Skandia parent company Old Mutual Wealth has pledged to support both independent and restricted advisers as it reports a £1.8bn increase in funds under management to £67.3bn.
Old Mutual Wealth, which comprises the merged Skandia businesses within the Old Mutual group and the asset management business Old Mutual Global Investors, posted net inflows £500m during Q3. Gross sales during Q3 rose 8 per cent from the same time last year from £2.6bn to £2.8bn.
Old Mutual Global Investors saw assets increase to £13.2bn due to net inflows of £100m and positive investment returns of £600m.
For the Skandia UK platform funds under management rose 6 per cent over the quarter to £21.7bn. But net client cash flow for the platform fell from £800m in Q3 to £400m. The company says: “Trading conditions continued to be challenging, with increased pressure on household finances, and investor concerns over the eurozone, and markets more generally, impacting confidence.”
Total APE UK sales for the platform were down 9 per cent to £53m from £58m for Q3 last year.

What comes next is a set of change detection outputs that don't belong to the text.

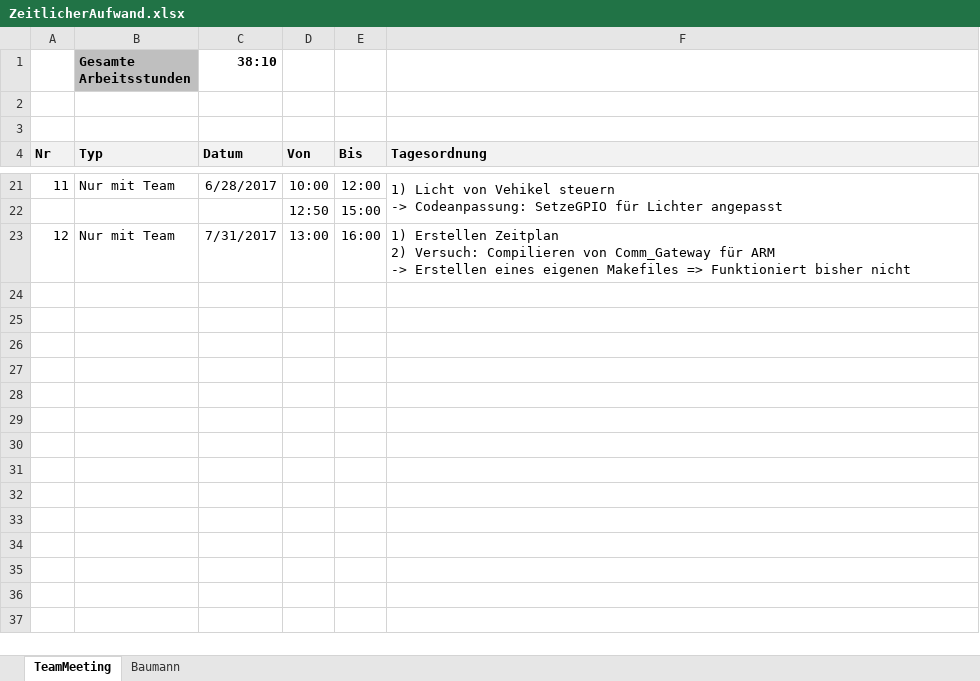
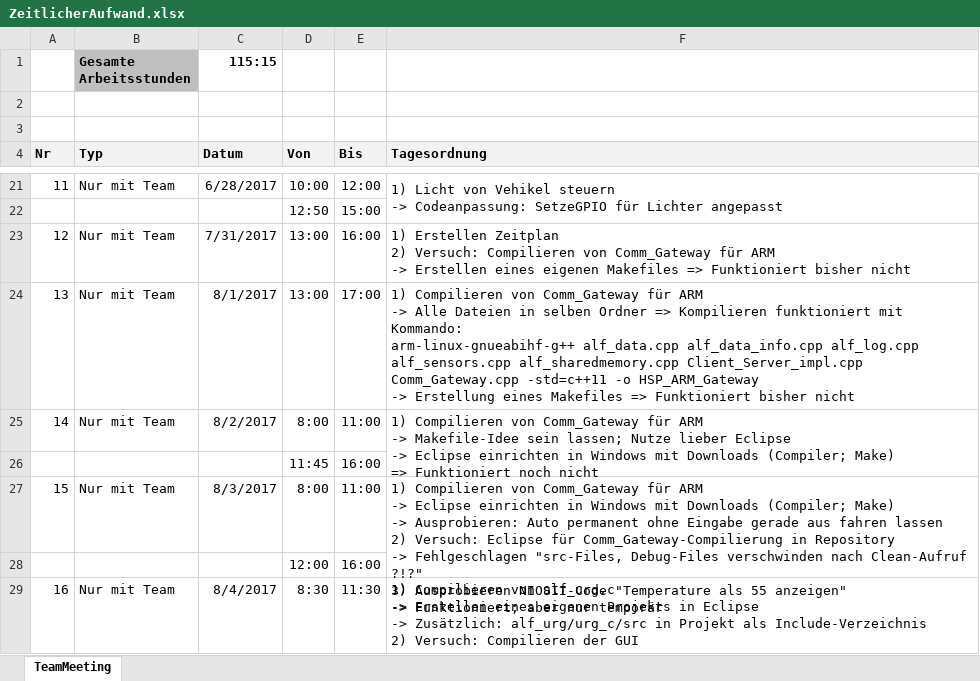
Before and after one commit to bapoth/Garfield, an Excel workbook: Documentation/Doku_SS2017/ZeitlicherAufwand.xlsx, sheet TeamMeeting, drawn as a sheet; only a part is shown, gaps mark what is left out; values as stored, in another font and other column widths than the file's, no borders; ↵ is a line break in a cell; the diff covers the shown part only; the diff names each change by its address in the sheet, - before the commit and + after, or states it on an @@ line.

```diff
--- a/Documentation/Doku_SS2017/ZeitlicherAufwand.xlsx (sheet TeamMeeting)
+++ b/Documentation/Doku_SS2017/ZeitlicherAufwand.xlsx (sheet TeamMeeting)
-sheet tab: Baumann
-C1 (Datum): 38:10
+C1 (Datum): 115:15
+row 24: 13 | Nur mit Team | 8/1/2017 | 13:00 | 17:00 | 1) Compilieren von Comm_Gateway für ARM ↵ -> Alle Dateien in selben Ordner => Kompilieren funktioniert mit Kommando: ↵ arm-linux-gnueabihf-g++ alf_data.cpp alf_data_info.cpp alf_log.cpp alf_sensors.cpp alf_sharedmemory.cpp Client_Server_impl.cpp Comm_Gateway.cpp -std=c++11 -o HSP_ARM_Gateway ↵ -> Erstellung eines Makefiles => Funktioniert bisher nicht
+row 25: 14 | Nur mit Team | 8/2/2017 | 8:00 | 11:00 | 1) Compilieren von Comm_Gateway für ARM ↵ -> Makefile-Idee sein lassen; Nutze lieber Eclipse ↵ -> Eclipse einrichten in Windows mit Downloads (Compiler; Make) ↵ => Funktioniert noch nicht
+row 26:  |  |  | 11:45 | 16:00
+row 27: 15 | Nur mit Team | 8/3/2017 | 8:00 | 11:00 | 1) Compilieren von Comm_Gateway für ARM ↵ -> Eclipse einrichten in Windows mit Downloads (Compiler; Make) ↵ -> Ausprobieren: Auto permanent ohne Eingabe gerade aus fahren lassen ↵ 2) Versuch: Eclipse für Comm_Gateway-Compilierung in Repository ↵ -> Fehlgeschlagen "src-Files, Debug-Files verschwinden nach Clean-Aufruf ?!?" ↵ 3) Ausprobieren NIOSII-Code "Temperature als 55 anzeigen" ↵ -> Funktioniert; aber nur temporär
+row 28:  |  |  | 12:00 | 16:00
+row 29: 16 | Nur mit Team | 8/4/2017 | 8:30 | 11:30 | 1) Compilieren von alf_urg.c ↵ -> Erstellen eines eigenen Projekts in Eclipse ↵ -> Zusätzlich: alf_urg/urg_c/src in Projekt als Include-Verzeichnis ↵ 2) Versuch: Compilieren der GUI
```
Also changed, not shown: 16 added rows elsewhere in this sheet, Documentation/Doku_SS2017/Zeitplan_ab_31_07.xlsx, 3 other files.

Old Mutual Wealth chief executive Paul Feeney (pictured) says: “There have been some confusing reports recently about what the merger of the Skandia businesses into Old Mutual Wealth means, so let me be clear. Our aim is to be a provider of wealth management solutions to financial advisers and their customers. Their needs remain at the core of our business and we will support them whether they choose to offer whole of market or restricted market propositions, or both.
“We have continued to grow the business during a tough quarter for retail fund sales and the immediate focus is now on helping advisers through the RDR transition phase.”
Money Marketing revealed last month Skandia was in talks to take a stake in Keith Carby’s venture Caerus Capital Group.
In its half-yearly results published in August, Old Mutual Wealth announced it was developing a low cost fund range targeted at restricted advisers. Old Mutual said it was in discussions with a number of “high quality asset managers” to develop a new fund range for the post-RDR market.
Philip J Milton & Company managing director Philip Milton says: “Skandia says it is keeping its foot in both camps, but I would prefer it to make a committment to either independent or restricted. We could be on a slippery slope where Skandia says it supports both models but where restricted advisers get cheaper terms than IFAs.”